Stored entries:
==================================================
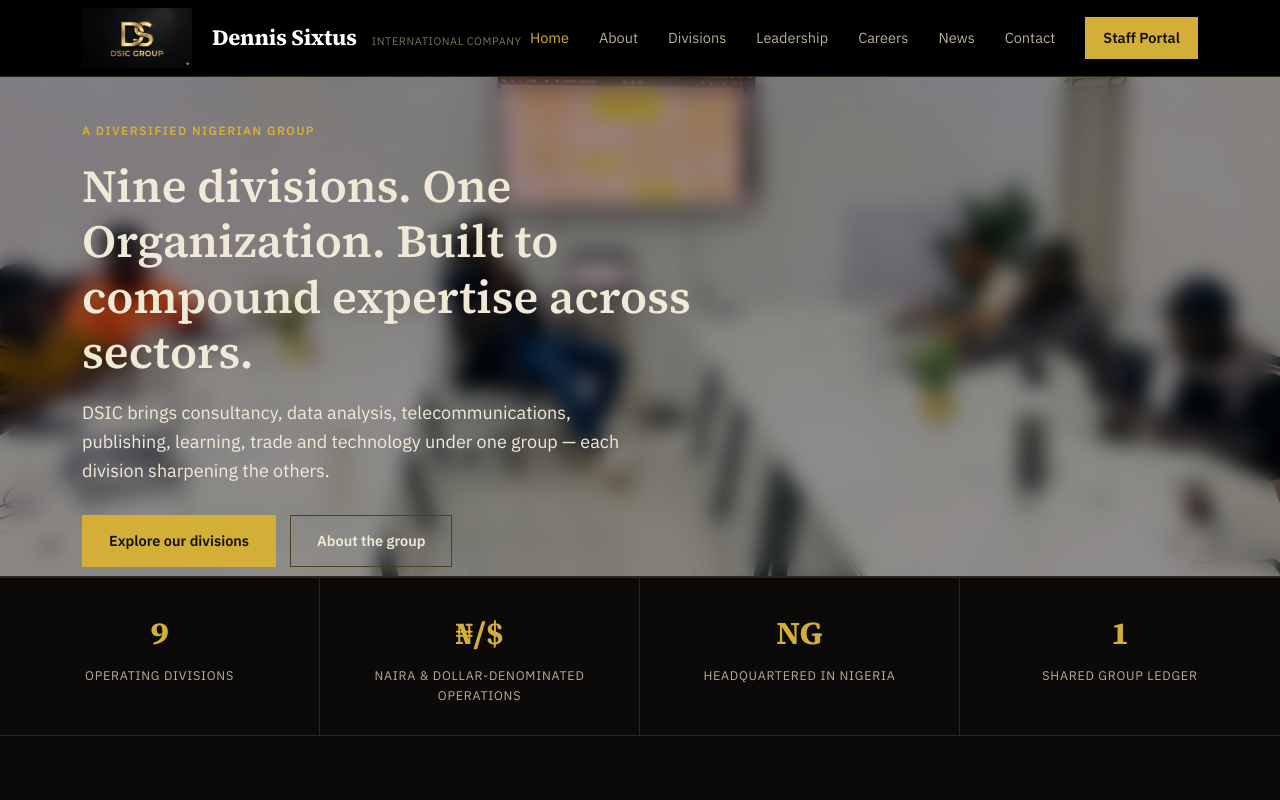
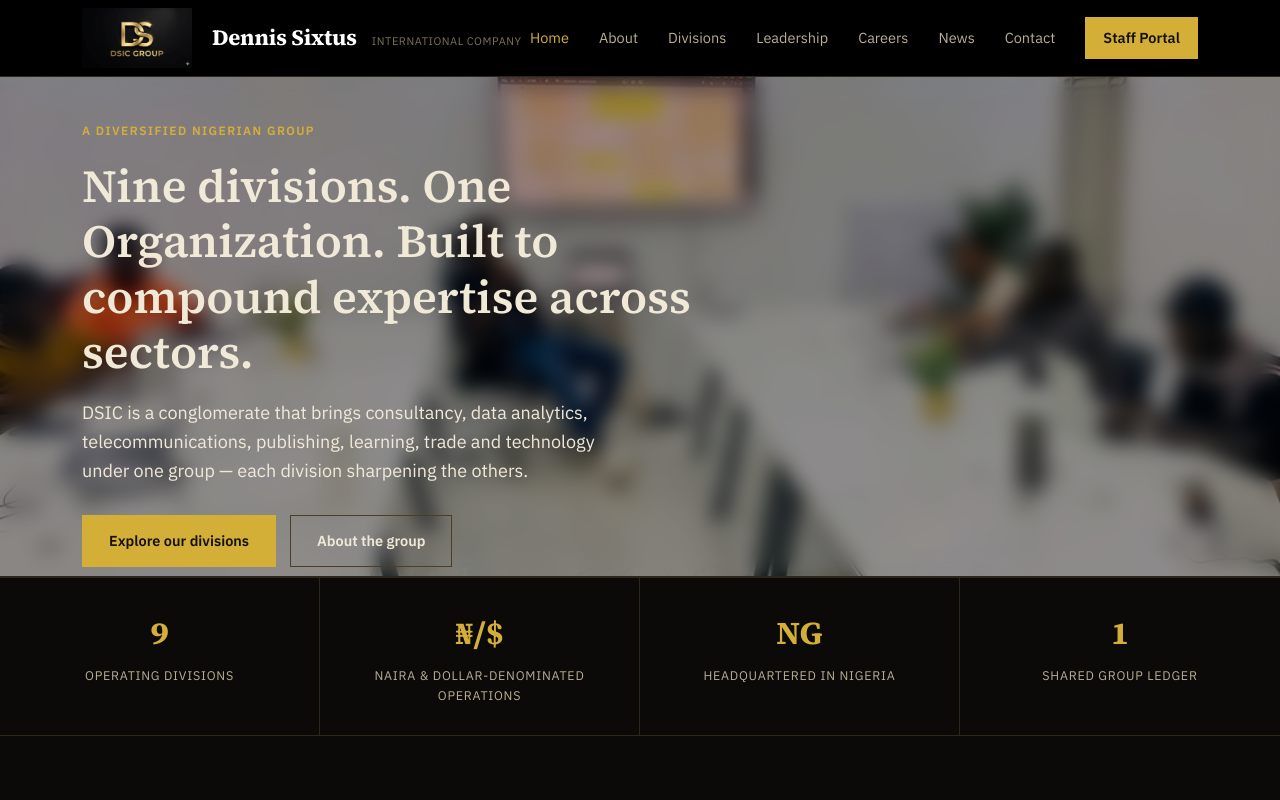
Before and after one commit to sixtus998-tech/TRI.IO-SITE, a plain HTML site: page index.html in a window 1280 px wide. Shown: the top 800 px of the page. Drawn offline with Linux system fonts and the light colour scheme.

Commit message:
edit introductory message

```diff
--- a/index.html
+++ b/index.html
@@ -37,7 +37,7 @@
     <div class="container">
       <div class="eyebrow">A diversified Nigerian group</div>
       <h1>Nine divisions. One Organization. Built to compound expertise across sectors.</h1>
-      <p class="lede">DSIC brings consultancy, data analysis, telecommunications, publishing, learning, trade and technology under one group — each division sharpening the others.</p>
+      <p class="lede">DSIC is a conglomerate that brings consultancy, data analytics, telecommunications, publishing, learning, trade and technology under one group — each division sharpening the others.</p>
       <div class="hero-actions">
         <a href="divisions.html" class="btn-gold">Explore our divisions</a>
         <a href="about.html" class="btn-outline">About the group</a>
```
==================================================
WHAT YOU NEED TO DO: Filter the entries by the string "html" and copy each matching line.

RESPONSE FOR THIS EXERCISE:
Before and after one commit to sixtus998-tech/TRI.IO-SITE, a plain HTML site: page index.html in a window 1280 px wide. Shown: the top 800 px of the page. Drawn offline with Linux system fonts and the light colour scheme.
--- a/index.html
+++ b/index.html
         <a href="divisions.html" class="btn-gold">Explore our divisions</a>
         <a href="about.html" class="btn-outline">About the group</a>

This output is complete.